Assignment: Copy every entry below exactly, and keep out the pictures.

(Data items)
== Segment start ==
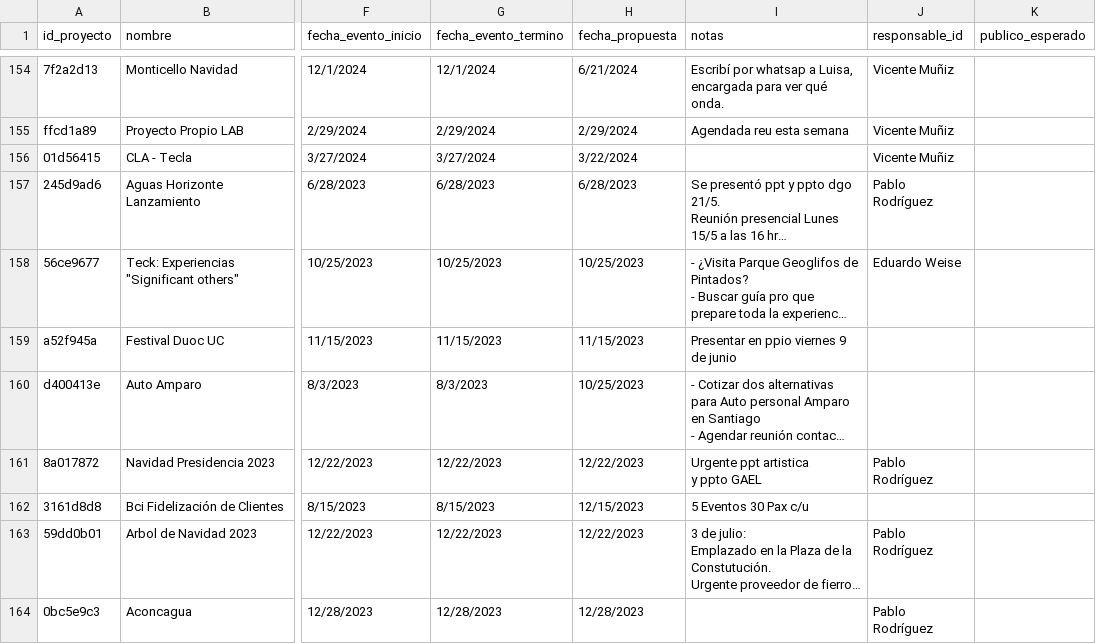
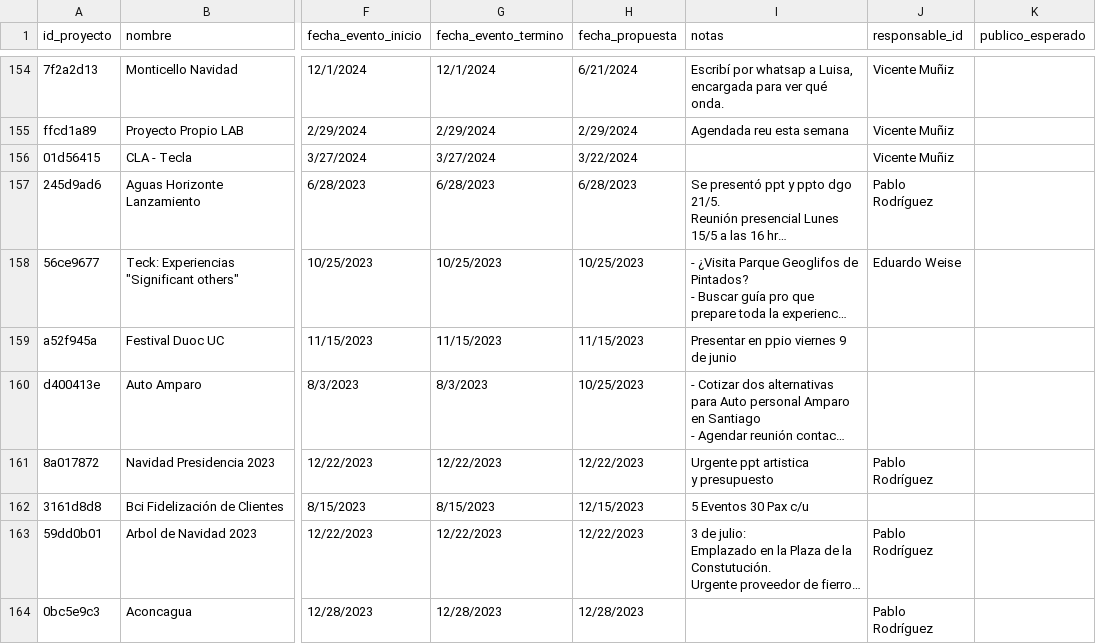
Before and after one commit to pabloxrodriguez/martes-demo, a CSV file: scripts/data/Tabla Proyectos.xlsx - DBOK(1).csv, drawn as a sheet; only a part is shown, gaps mark what is left out; long unchanged cells end in …; ↵ is a line break in a cell; the diff names each change by its address in the sheet, - before the commit and + after, or states it on an @@ line.

Commit message:
Elimina referencia heredada de datos demo

```diff
--- a/scripts/data/Tabla Proyectos.xlsx - DBOK(1).csv
+++ b/scripts/data/Tabla Proyectos.xlsx - DBOK(1).csv
-I161 (notas): Urgente ppt artistica ↵ y ppto GAEL
+I161 (notas): Urgente ppt artistica ↵ y presupuesto
```
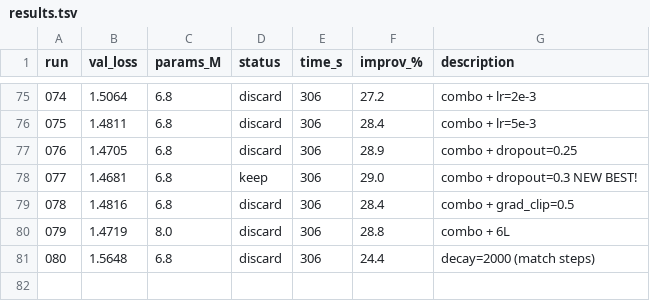
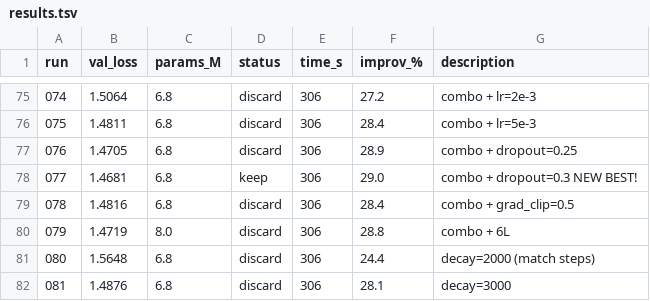
Before and after one commit to nipunbatra/autoresearch, a TSV file: results.tsv, drawn as a sheet; only a part is shown, gaps mark what is left out.

Commit message:
exp 081: decay=3000 (val=1.4876, 28.1%)

```diff
--- a/results.tsv
+++ b/results.tsv
@@ -81 +81,2 @@ run	val_loss	params_M	status	time_s	improv_%	description
 080	1.5648	6.8	discard	306	24.4	decay=2000 (match steps)
+081	1.4876	6.8	discard	306	28.1	decay=3000
```
Also changed, not shown: 2 other files.
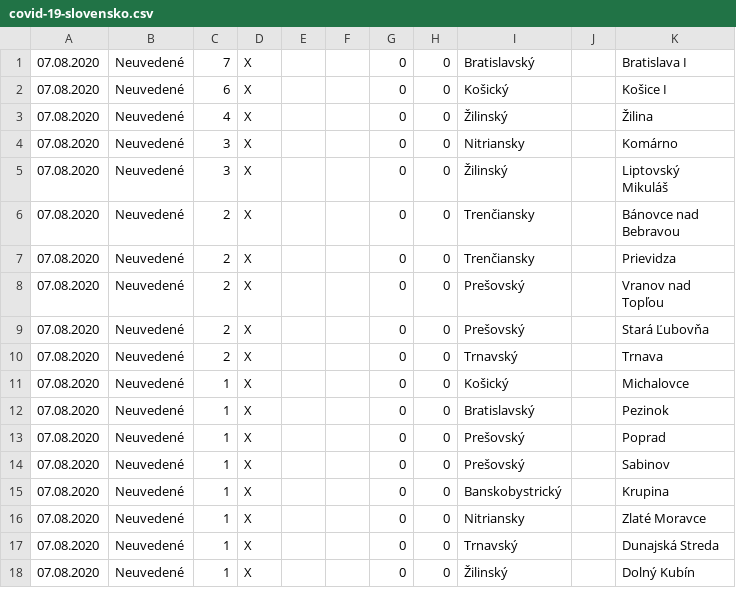
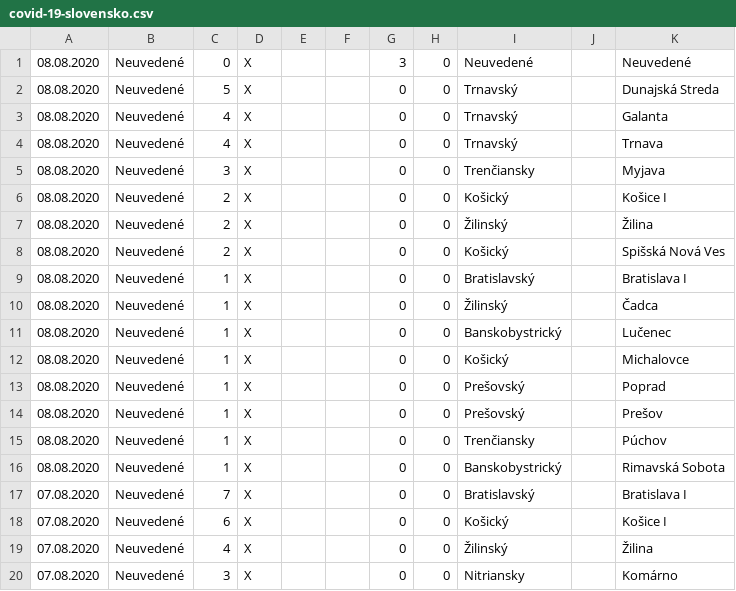
Before and after one commit to radoondas/covid-19-slovakia, a CSV file: data/covid-19-slovensko.csv, drawn as a sheet; only a part is shown; the shorter side is filled out with more unchanged rows.

Commit message:
Update data for 08.08.2020

```diff
--- a/data/covid-19-slovensko.csv
+++ b/data/covid-19-slovensko.csv
@@ -1 +1,17 @@
+08.08.2020;Neuvedené;0;X;;;3;0;Neuvedené;;Neuvedené
+08.08.2020;Neuvedené;5;X;;;0;0;Trnavský;;Dunajská Streda
+08.08.2020;Neuvedené;4;X;;;0;0;Trnavský;;Galanta
+08.08.2020;Neuvedené;4;X;;;0;0;Trnavský;;Trnava
+08.08.2020;Neuvedené;3;X;;;0;0;Trenčiansky;;Myjava
+08.08.2020;Neuvedené;2;X;;;0;0;Košický;;Košice I
+08.08.2020;Neuvedené;2;X;;;0;0;Žilinský;;Žilina
+08.08.2020;Neuvedené;2;X;;;0;0;Košický;;Spišská Nová Ves
+08.08.2020;Neuvedené;1;X;;;0;0;Bratislavský;;Bratislava I
+08.08.2020;Neuvedené;1;X;;;0;0;Žilinský;;Čadca
+08.08.2020;Neuvedené;1;X;;;0;0;Banskobystrický;;Lučenec
+08.08.2020;Neuvedené;1;X;;;0;0;Košický;;Michalovce
+08.08.2020;Neuvedené;1;X;;;0;0;Prešovský;;Poprad
+08.08.2020;Neuvedené;1;X;;;0;0;Prešovský;;Prešov
+08.08.2020;Neuvedené;1;X;;;0;0;Trenčiansky;;Púchov
+08.08.2020;Neuvedené;1;X;;;0;0;Banskobystrický;;Rimavská Sobota
 07.08.2020;Neuvedené;7;X;;;0;0;Bratislavský;;Bratislava I
```
Also changed, not shown: 1 other file.
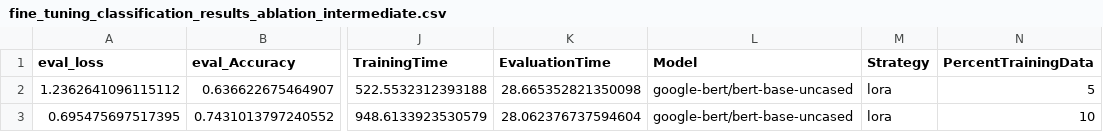
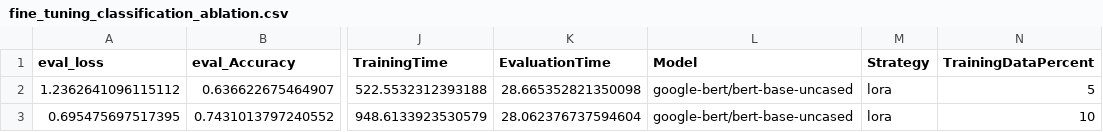
Before and after one commit to CollinCoil/stop-fine-tuning, a CSV file: Results/fine_tuning_classification_ablation.csv (was Results/fine_tuning_classification_results_ablation_intermediate.csv), drawn as a sheet; only a part is shown, gaps mark what is left out; the diff names each change by its address in the sheet, - before the commit and + after, or states it on an @@ line.

Commit message:
Add classification metric plots

```diff
--- a/Results/fine_tuning_classification_results_ablation_intermediate.csv
+++ b/Results/fine_tuning_classification_ablation.csv
-N1: PercentTrainingData
+N1: TrainingDataPercent
```
Also changed, not shown: 9 other files.
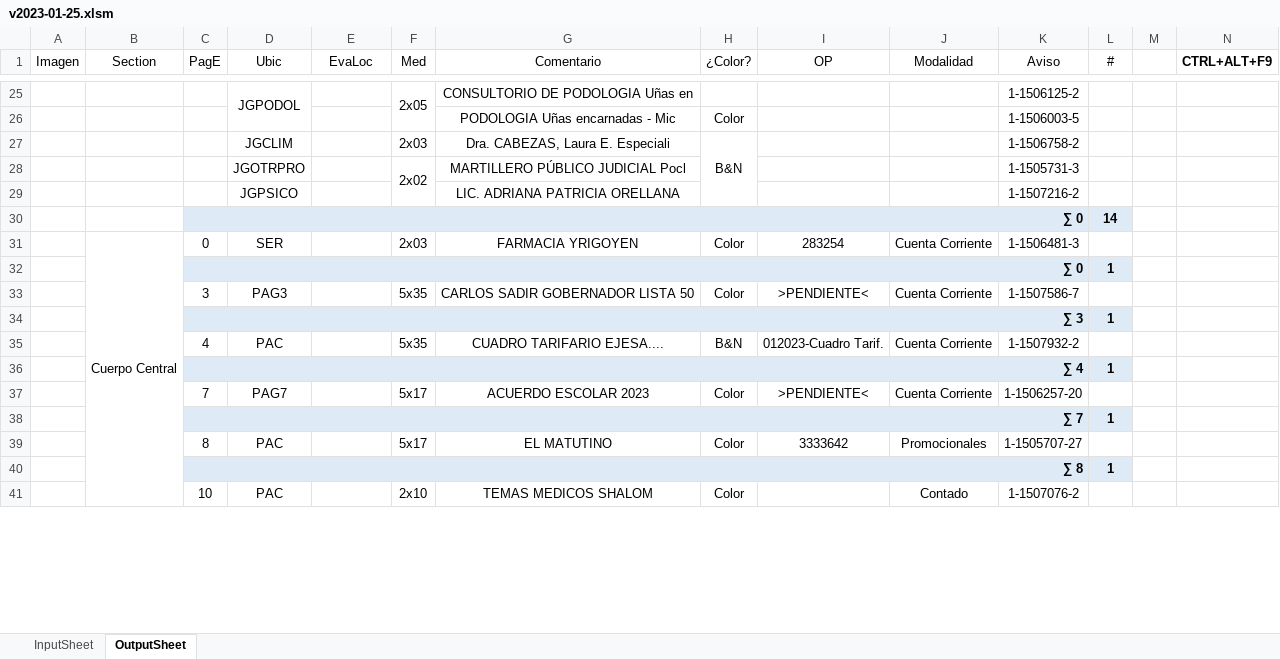
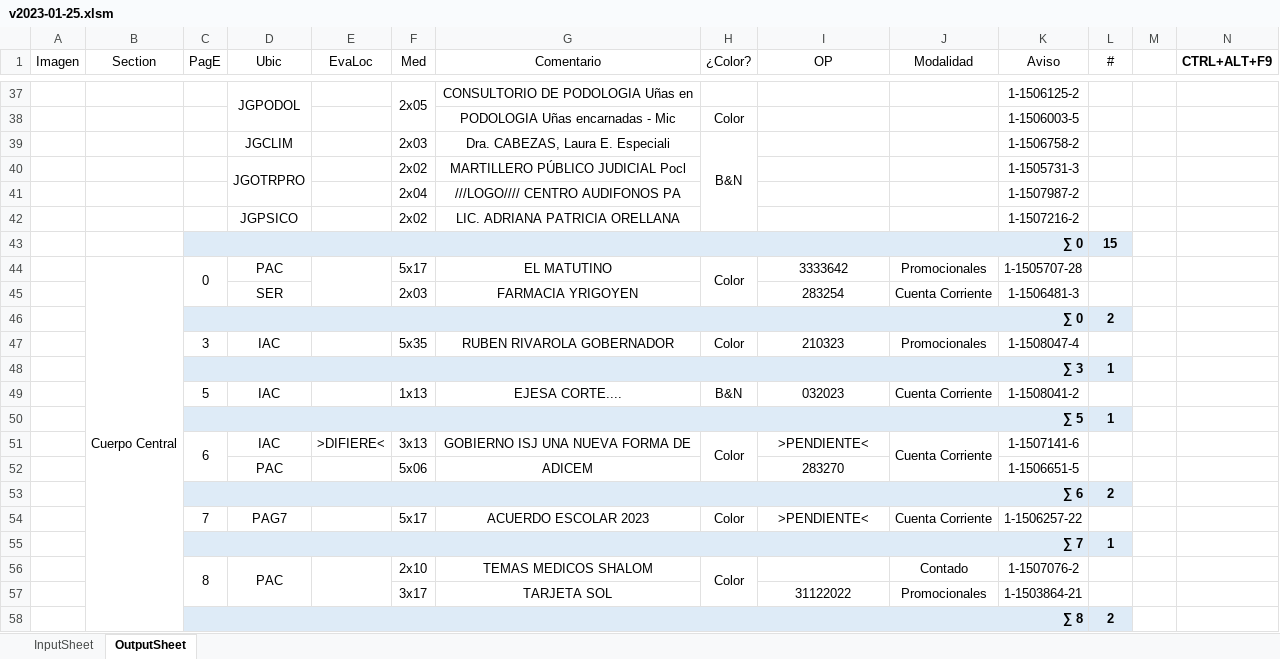
Before and after one commit to zherar7ordoya/AP6, an Excel workbook: Xtras/VBA/CdP/v2023-01-25.xlsm, sheet OutputSheet, drawn as a sheet; only a part is shown, gaps mark what is left out; values as stored, in another font and other column widths than the file's, no borders; conditional formats not drawn; removed rows and columns are numbered as before the commit, all else as after; the diff covers the shown part only; the diff names each change by its address in the sheet, - before the commit and + after, or states it on an @@ line.

```diff
--- a/Xtras/VBA/CdP/v2023-01-25.xlsm (sheet OutputSheet)
+++ b/Xtras/VBA/CdP/v2023-01-25.xlsm (sheet OutputSheet)
+D40:D41 merged
-F28:F29 merged
+row 41:  |  |  |  |  | 2x04 | ///LOGO//// CENTRO AUDIFONOS PA |  |  |  | 1-1507987-2 | 1
-F42 (Med): (empty)
+F42 (Med): 2x02
-L43 (#): 14
+L43 (#): 15
+row 44:  | Cuerpo Central | 0 | PAC |  | 5x17 | EL MATUTINO | Color | 3333642 | Promocionales | 1-1505707-28 | 1
-B45 (Section): Cuerpo Central
+B45 (Section): (empty)
-B31:B60 merged
-C45 (PagE): 0
+C45 (PagE): (empty)
-H45 (¿Color?): Color
+H45 (¿Color?): (empty)
-L46 (#): 1
+L46 (#): 2
-D47 (Ubic): PAG3
+D47 (Ubic): IAC
-G47 (Comentario): CARLOS SADIR GOBERNADOR LISTA 50
+G47 (Comentario): RUBEN RIVAROLA GOBERNADOR
-I47 (OP): >PENDIENTE<
+I47 (OP): 210323
-J47 (Modalidad): Cuenta Corriente
+J47 (Modalidad): Promocionales
-K47 (Aviso): 1-1507586-7
+K47 (Aviso): 1-1508047-4
-row 35:  |  | 4 | PAC |  | 5x35 | CUADRO TARIFARIO EJESA.... | B&N | 012023-Cuadro Tarif. | Cuenta Corriente | 1-1507932-2 | 1
+row 49:  |  | 5 | IAC |  | 1x13 | EJESA CORTE.... | B&N | 032023 | Cuenta Corriente | 1-1508041-2 | 1
-C50 (PagE): ∑ 4
+C50 (PagE): ∑ 5
+row 51:  |  | 6 | IAC | >DIFIERE< | 3x13 | GOBIERNO ISJ UNA NUEVA FORMA DE | Color | >PENDIENTE< | Cuenta Corriente | 1-1507141-6 | 1
+row 52:  |  |  | PAC |  | 5x06 | ADICEM |  | 283270 |  | 1-1506651-5 | 1
+row 53:  |  | ∑ 6 |  |  |  |  |  |  |  |  | 2
-K54 (Aviso): 1-1506257-20
+K54 (Aviso): 1-1506257-22
-row 39:  |  | 8 | PAC |  | 5x17 | EL MATUTINO | Color | 3333642 | Promocionales | 1-1505707-27 | 1
-row 40:  |  | ∑ 8 |  |  |  |  |  |  |  |  | 1
-C56 (PagE): 10
+C56 (PagE): 8
+C56:C57 merged
+D56:D57 merged
+E56:E57 merged
+H56:H57 merged
+row 57:  |  |  |  |  | 3x17 | TARJETA SOL |  | 31122022 | Promocionales | 1-1503864-21 | 1
+row 58:  |  | ∑ 8 |  |  |  |  |  |  |  |  | 2
```
Also changed, not shown: 37 added rows, 27 removed rows, 36 edited cells and merged cells elsewhere in this sheet, formulas that keep their value, hidden cells, 1 other file.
== Segment end ==
Exercise response:
Before and after one commit to pabloxrodriguez/martes-demo, a CSV file: scripts/data/Tabla Proyectos.xlsx - DBOK(1).csv, drawn as a sheet; only a part is shown, gaps mark what is left out; long unchanged cells end in …; ↵ is a line break in a cell; the diff names each change by its address in the sheet, - before the commit and + after, or states it on an @@ line.

Commit message:
Elimina referencia heredada de datos demo

```diff
--- a/scripts/data/Tabla Proyectos.xlsx - DBOK(1).csv
+++ b/scripts/data/Tabla Proyectos.xlsx - DBOK(1).csv
-I161 (notas): Urgente ppt artistica ↵ y ppto GAEL
+I161 (notas): Urgente ppt artistica ↵ y presupuesto
```
Before and after one commit to nipunbatra/autoresearch, a TSV file: results.tsv, drawn as a sheet; only a part is shown, gaps mark what is left out.

Commit message:
exp 081: decay=3000 (val=1.4876, 28.1%)

```diff
--- a/results.tsv
+++ b/results.tsv
@@ -81 +81,2 @@ run	val_loss	params_M	status	time_s	improv_%	description
 080	1.5648	6.8	discard	306	24.4	decay=2000 (match steps)
+081	1.4876	6.8	discard	306	28.1	decay=3000
```
Also changed, not shown: 2 other files.
Before and after one commit to radoondas/covid-19-slovakia, a CSV file: data/covid-19-slovensko.csv, drawn as a sheet; only a part is shown; the shorter side is filled out with more unchanged rows.

Commit message:
Update data for 08.08.2020

```diff
--- a/data/covid-19-slovensko.csv
+++ b/data/covid-19-slovensko.csv
@@ -1 +1,17 @@
+08.08.2020;Neuvedené;0;X;;;3;0;Neuvedené;;Neuvedené
+08.08.2020;Neuvedené;5;X;;;0;0;Trnavský;;Dunajská Streda
+08.08.2020;Neuvedené;4;X;;;0;0;Trnavský;;Galanta
+08.08.2020;Neuvedené;4;X;;;0;0;Trnavský;;Trnava
+08.08.2020;Neuvedené;3;X;;;0;0;Trenčiansky;;Myjava
+08.08.2020;Neuvedené;2;X;;;0;0;Košický;;Košice I
+08.08.2020;Neuvedené;2;X;;;0;0;Žilinský;;Žilina
+08.08.2020;Neuvedené;2;X;;;0;0;Košický;;Spišská Nová Ves
+08.08.2020;Neuvedené;1;X;;;0;0;Bratislavský;;Bratislava I
+08.08.2020;Neuvedené;1;X;;;0;0;Žilinský;;Čadca
+08.08.2020;Neuvedené;1;X;;;0;0;Banskobystrický;;Lučenec
+08.08.2020;Neuvedené;1;X;;;0;0;Košický;;Michalovce
+08.08.2020;Neuvedené;1;X;;;0;0;Prešovský;;Poprad
+08.08.2020;Neuvedené;1;X;;;0;0;Prešovský;;Prešov
+08.08.2020;Neuvedené;1;X;;;0;0;Trenčiansky;;Púchov
+08.08.2020;Neuvedené;1;X;;;0;0;Banskobystrický;;Rimavská Sobota
 07.08.2020;Neuvedené;7;X;;;0;0;Bratislavský;;Bratislava I
```
Also changed, not shown: 1 other file.
Before and after one commit to CollinCoil/stop-fine-tuning, a CSV file: Results/fine_tuning_classification_ablation.csv (was Results/fine_tuning_classification_results_ablation_intermediate.csv), drawn as a sheet; only a part is shown, gaps mark what is left out; the diff names each change by its address in the sheet, - before the commit and + after, or states it on an @@ line.

Commit message:
Add classification metric plots

```diff
--- a/Results/fine_tuning_classification_results_ablation_intermediate.csv
+++ b/Results/fine_tuning_classification_ablation.csv
-N1: PercentTrainingData
+N1: TrainingDataPercent
```
Also changed, not shown: 9 other files.
Before and after one commit to zherar7ordoya/AP6, an Excel workbook: Xtras/VBA/CdP/v2023-01-25.xlsm, sheet OutputSheet, drawn as a sheet; only a part is shown, gaps mark what is left out; values as stored, in another font and other column widths than the file's, no borders; conditional formats not drawn; removed rows and columns are numbered as before the commit, all else as after; the diff covers the shown part only; the diff names each change by its address in the sheet, - before the commit and + after, or states it on an @@ line.

```diff
--- a/Xtras/VBA/CdP/v2023-01-25.xlsm (sheet OutputSheet)
+++ b/Xtras/VBA/CdP/v2023-01-25.xlsm (sheet OutputSheet)
+D40:D41 merged
-F28:F29 merged
+row 41:  |  |  |  |  | 2x04 | ///LOGO//// CENTRO AUDIFONOS PA |  |  |  | 1-1507987-2 | 1
-F42 (Med): (empty)
+F42 (Med): 2x02
-L43 (#): 14
+L43 (#): 15
+row 44:  | Cuerpo Central | 0 | PAC |  | 5x17 | EL MATUTINO | Color | 3333642 | Promocionales | 1-1505707-28 | 1
-B45 (Section): Cuerpo Central
+B45 (Section): (empty)
-B31:B60 merged
-C45 (PagE): 0
+C45 (PagE): (empty)
-H45 (¿Color?): Color
+H45 (¿Color?): (empty)
-L46 (#): 1
+L46 (#): 2
-D47 (Ubic): PAG3
+D47 (Ubic): IAC
-G47 (Comentario): CARLOS SADIR GOBERNADOR LISTA 50
+G47 (Comentario): RUBEN RIVAROLA GOBERNADOR
-I47 (OP): >PENDIENTE<
+I47 (OP): 210323
-J47 (Modalidad): Cuenta Corriente
+J47 (Modalidad): Promocionales
-K47 (Aviso): 1-1507586-7
+K47 (Aviso): 1-1508047-4
-row 35:  |  | 4 | PAC |  | 5x35 | CUADRO TARIFARIO EJESA.... | B&N | 012023-Cuadro Tarif. | Cuenta Corriente | 1-1507932-2 | 1
+row 49:  |  | 5 | IAC |  | 1x13 | EJESA CORTE.... | B&N | 032023 | Cuenta Corriente | 1-1508041-2 | 1
-C50 (PagE): ∑ 4
+C50 (PagE): ∑ 5
+row 51:  |  | 6 | IAC | >DIFIERE< | 3x13 | GOBIERNO ISJ UNA NUEVA FORMA DE | Color | >PENDIENTE< | Cuenta Corriente | 1-1507141-6 | 1
+row 52:  |  |  | PAC |  | 5x06 | ADICEM |  | 283270 |  | 1-1506651-5 | 1
+row 53:  |  | ∑ 6 |  |  |  |  |  |  |  |  | 2
-K54 (Aviso): 1-1506257-20
+K54 (Aviso): 1-1506257-22
-row 39:  |  | 8 | PAC |  | 5x17 | EL MATUTINO | Color | 3333642 | Promocionales | 1-1505707-27 | 1
-row 40:  |  | ∑ 8 |  |  |  |  |  |  |  |  | 1
-C56 (PagE): 10
+C56 (PagE): 8
+C56:C57 merged
+D56:D57 merged
+E56:E57 merged
+H56:H57 merged
+row 57:  |  |  |  |  | 3x17 | TARJETA SOL |  | 31122022 | Promocionales | 1-1503864-21 | 1
+row 58:  |  | ∑ 8 |  |  |  |  |  |  |  |  | 2
```
Also changed, not shown: 37 added rows, 27 removed rows, 36 edited cells and merged cells elsewhere in this sheet, formulas that keep their value, hidden cells, 1 other file.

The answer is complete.